◆ **Task objective**
Search the entries for the word "exitDy". Copy each line in which it is found.

++++ Data shown ++++

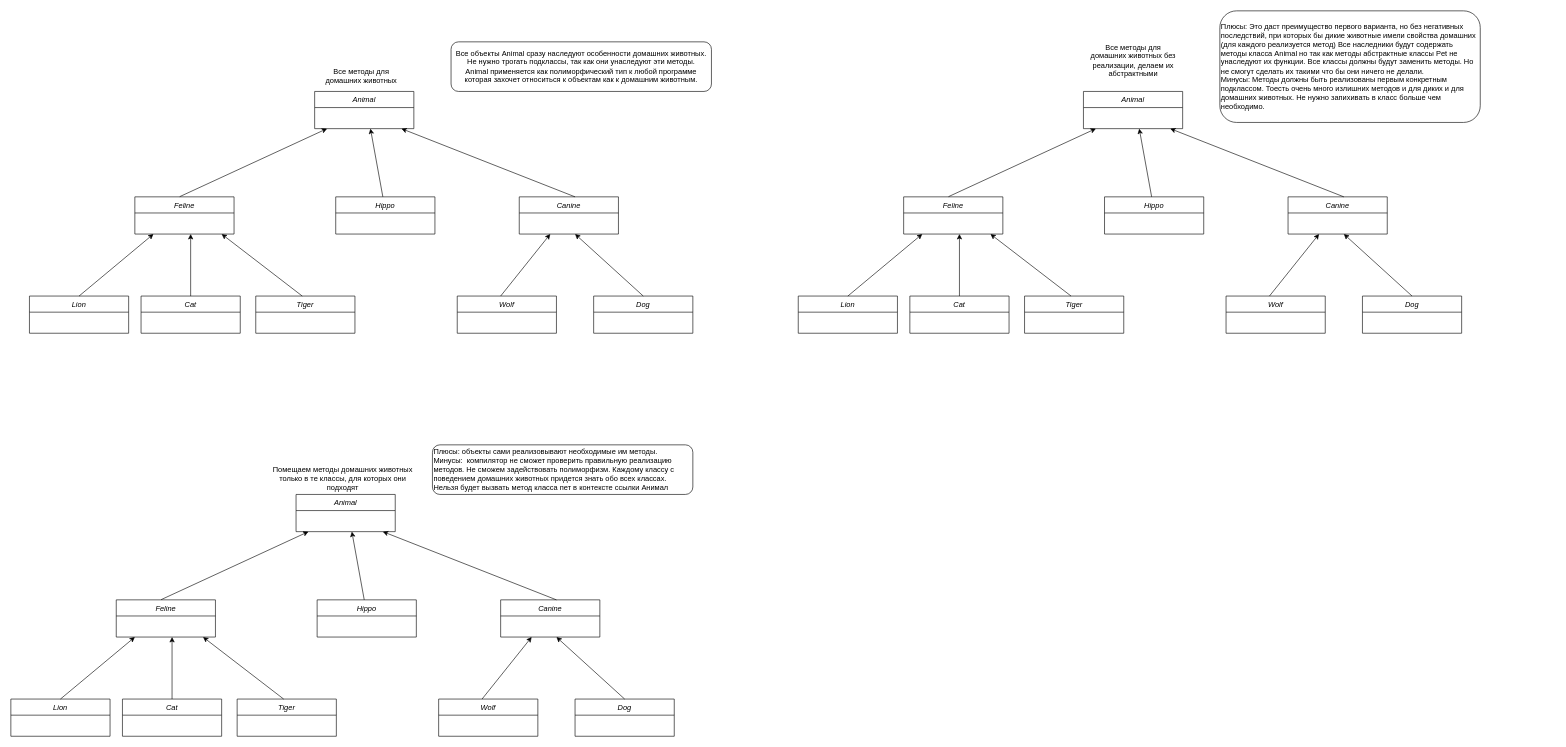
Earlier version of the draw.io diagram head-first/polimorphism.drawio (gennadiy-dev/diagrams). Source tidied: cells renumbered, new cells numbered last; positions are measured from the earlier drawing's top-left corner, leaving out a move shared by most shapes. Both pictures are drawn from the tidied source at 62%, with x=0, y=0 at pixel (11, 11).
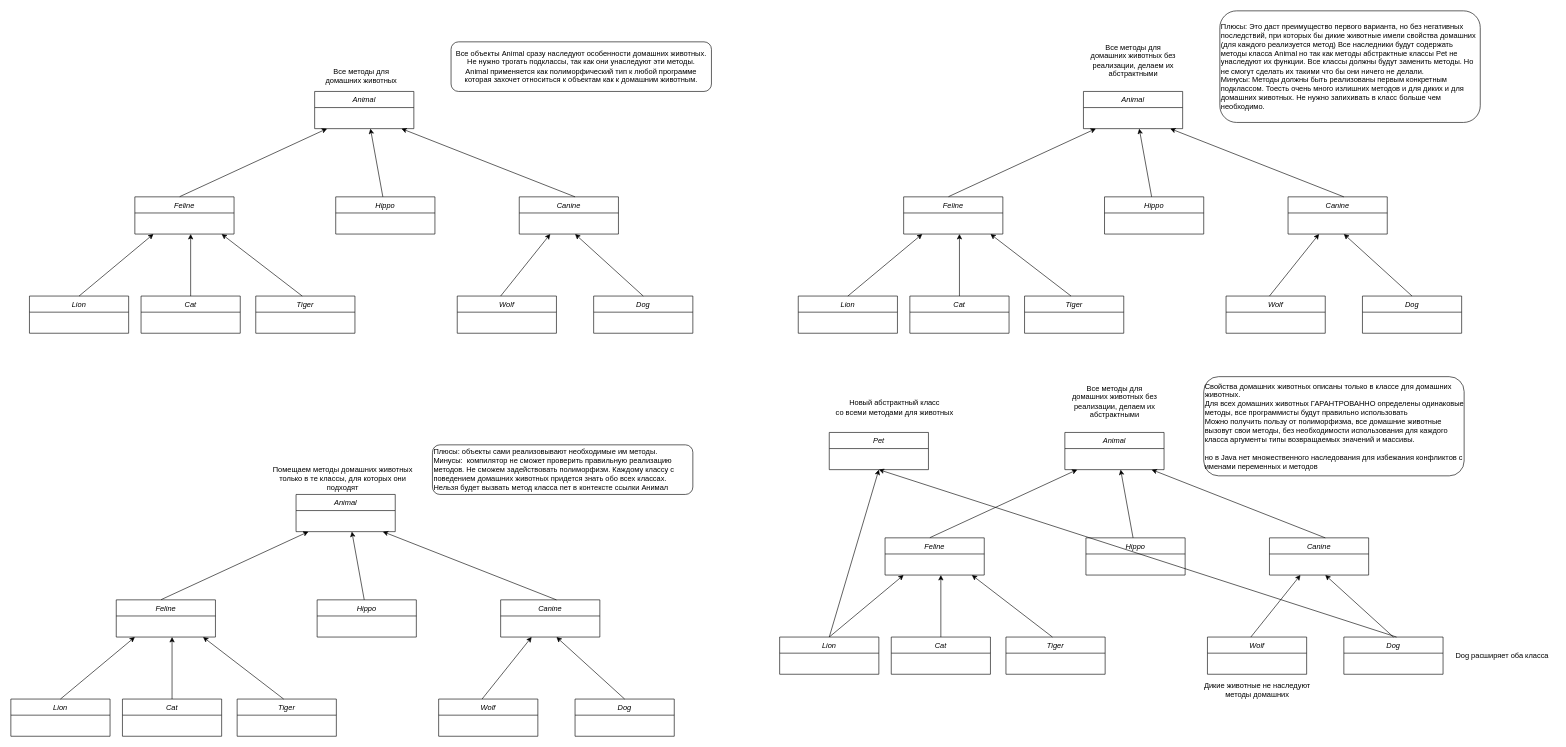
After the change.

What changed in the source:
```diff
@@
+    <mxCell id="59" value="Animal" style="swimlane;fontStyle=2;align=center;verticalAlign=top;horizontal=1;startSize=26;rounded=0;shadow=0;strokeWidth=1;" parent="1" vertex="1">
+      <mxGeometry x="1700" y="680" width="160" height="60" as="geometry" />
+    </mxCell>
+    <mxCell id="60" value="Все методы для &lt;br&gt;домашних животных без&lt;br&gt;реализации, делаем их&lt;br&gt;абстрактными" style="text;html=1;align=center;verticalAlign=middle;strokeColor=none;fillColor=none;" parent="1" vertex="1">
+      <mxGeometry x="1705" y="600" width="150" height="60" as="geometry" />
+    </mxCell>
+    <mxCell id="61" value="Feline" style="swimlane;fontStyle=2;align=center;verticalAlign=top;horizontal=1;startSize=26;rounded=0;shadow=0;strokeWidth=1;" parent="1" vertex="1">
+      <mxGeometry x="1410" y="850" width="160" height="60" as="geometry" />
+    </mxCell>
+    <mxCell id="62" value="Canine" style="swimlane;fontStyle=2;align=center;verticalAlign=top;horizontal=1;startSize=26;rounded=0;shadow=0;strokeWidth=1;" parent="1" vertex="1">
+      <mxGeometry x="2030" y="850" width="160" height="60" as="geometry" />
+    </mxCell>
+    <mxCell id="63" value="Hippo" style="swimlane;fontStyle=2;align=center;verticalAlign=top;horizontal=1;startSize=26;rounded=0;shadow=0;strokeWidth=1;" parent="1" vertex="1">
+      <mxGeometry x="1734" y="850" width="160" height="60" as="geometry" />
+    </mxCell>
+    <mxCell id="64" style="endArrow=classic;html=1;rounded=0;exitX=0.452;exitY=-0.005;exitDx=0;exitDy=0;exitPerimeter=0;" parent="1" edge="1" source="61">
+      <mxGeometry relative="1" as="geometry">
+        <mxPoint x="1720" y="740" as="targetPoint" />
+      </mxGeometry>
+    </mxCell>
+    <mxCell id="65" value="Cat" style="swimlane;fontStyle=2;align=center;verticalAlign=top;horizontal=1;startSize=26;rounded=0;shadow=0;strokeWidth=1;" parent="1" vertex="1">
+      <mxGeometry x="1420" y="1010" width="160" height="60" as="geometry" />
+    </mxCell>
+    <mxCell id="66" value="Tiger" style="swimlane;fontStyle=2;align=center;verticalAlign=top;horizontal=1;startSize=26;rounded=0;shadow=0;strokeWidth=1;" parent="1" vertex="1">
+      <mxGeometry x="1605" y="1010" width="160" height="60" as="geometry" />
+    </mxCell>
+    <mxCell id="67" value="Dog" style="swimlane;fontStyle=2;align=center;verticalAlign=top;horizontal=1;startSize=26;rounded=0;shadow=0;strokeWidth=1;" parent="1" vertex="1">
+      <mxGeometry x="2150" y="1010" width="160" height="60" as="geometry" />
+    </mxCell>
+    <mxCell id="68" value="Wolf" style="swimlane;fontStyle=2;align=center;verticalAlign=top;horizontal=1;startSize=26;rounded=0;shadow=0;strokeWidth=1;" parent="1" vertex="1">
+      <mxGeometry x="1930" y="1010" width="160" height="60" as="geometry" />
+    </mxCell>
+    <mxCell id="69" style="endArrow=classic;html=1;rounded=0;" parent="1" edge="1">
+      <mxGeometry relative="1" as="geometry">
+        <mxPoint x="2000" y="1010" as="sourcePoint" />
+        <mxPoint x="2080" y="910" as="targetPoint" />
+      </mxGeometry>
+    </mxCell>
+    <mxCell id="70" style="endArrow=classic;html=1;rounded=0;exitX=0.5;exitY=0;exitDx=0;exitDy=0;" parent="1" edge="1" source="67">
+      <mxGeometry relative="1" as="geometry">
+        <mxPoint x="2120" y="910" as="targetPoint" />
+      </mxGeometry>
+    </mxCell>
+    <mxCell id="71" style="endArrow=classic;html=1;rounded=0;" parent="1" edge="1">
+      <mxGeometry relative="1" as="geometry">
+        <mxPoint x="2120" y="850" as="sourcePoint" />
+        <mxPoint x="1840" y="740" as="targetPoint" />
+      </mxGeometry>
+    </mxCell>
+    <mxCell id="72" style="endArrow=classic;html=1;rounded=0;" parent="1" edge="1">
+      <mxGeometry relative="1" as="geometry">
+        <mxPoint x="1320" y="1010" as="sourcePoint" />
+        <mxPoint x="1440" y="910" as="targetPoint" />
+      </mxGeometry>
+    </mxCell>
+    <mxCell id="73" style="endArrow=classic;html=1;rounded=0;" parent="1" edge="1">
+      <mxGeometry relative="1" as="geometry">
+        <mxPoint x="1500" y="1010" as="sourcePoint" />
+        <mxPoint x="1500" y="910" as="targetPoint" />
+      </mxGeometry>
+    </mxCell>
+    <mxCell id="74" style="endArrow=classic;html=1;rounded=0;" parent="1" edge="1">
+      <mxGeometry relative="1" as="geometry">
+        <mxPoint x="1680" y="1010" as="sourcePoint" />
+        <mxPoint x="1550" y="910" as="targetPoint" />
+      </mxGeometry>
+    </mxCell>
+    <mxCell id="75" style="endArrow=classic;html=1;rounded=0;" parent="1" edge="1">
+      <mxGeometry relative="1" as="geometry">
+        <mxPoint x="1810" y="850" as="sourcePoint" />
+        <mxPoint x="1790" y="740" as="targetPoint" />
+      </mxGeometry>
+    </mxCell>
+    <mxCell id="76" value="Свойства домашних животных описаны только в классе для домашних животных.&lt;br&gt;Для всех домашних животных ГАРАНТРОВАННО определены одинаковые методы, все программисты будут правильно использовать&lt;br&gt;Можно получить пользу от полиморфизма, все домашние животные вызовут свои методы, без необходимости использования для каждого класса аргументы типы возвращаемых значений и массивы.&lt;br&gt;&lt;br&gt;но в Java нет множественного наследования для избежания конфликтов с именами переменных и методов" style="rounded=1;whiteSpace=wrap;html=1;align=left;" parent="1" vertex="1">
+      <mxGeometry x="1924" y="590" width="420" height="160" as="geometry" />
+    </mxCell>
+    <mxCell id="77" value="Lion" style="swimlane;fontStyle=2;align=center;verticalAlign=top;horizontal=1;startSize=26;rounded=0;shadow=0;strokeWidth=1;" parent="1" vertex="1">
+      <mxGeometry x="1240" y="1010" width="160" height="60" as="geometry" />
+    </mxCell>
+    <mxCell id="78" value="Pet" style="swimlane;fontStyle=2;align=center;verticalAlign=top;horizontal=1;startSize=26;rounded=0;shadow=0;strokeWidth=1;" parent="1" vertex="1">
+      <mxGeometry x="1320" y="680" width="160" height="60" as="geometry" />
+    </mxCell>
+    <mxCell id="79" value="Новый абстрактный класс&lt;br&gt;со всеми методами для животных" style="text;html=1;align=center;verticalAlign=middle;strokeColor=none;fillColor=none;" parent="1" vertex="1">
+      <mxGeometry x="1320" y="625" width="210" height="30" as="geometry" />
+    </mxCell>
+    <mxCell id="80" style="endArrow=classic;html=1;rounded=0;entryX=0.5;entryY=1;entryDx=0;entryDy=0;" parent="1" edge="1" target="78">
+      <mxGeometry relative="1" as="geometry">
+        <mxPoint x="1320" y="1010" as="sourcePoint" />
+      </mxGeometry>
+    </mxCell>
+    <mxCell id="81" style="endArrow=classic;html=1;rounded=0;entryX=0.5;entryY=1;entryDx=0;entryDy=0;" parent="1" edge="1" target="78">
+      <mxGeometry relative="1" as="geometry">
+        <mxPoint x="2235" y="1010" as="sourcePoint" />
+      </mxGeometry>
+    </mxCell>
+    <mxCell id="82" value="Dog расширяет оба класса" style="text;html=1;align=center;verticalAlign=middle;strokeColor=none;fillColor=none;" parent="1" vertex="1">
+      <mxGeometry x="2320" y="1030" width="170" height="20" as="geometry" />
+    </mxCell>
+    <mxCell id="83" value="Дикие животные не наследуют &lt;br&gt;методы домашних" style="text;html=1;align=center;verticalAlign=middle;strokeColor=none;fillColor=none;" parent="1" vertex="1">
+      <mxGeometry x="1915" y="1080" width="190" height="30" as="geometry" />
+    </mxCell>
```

++++

◆ **Response to this exercise**
+    <mxCell id="64" style="endArrow=classic;html=1;rounded=0;exitX=0.452;exitY=-0.005;exitDx=0;exitDy=0;exitPerimeter=0;" parent="1" edge="1" source="61">
+    <mxCell id="70" style="endArrow=classic;html=1;rounded=0;exitX=0.5;exitY=0;exitDx=0;exitDy=0;" parent="1" edge="1" source="67">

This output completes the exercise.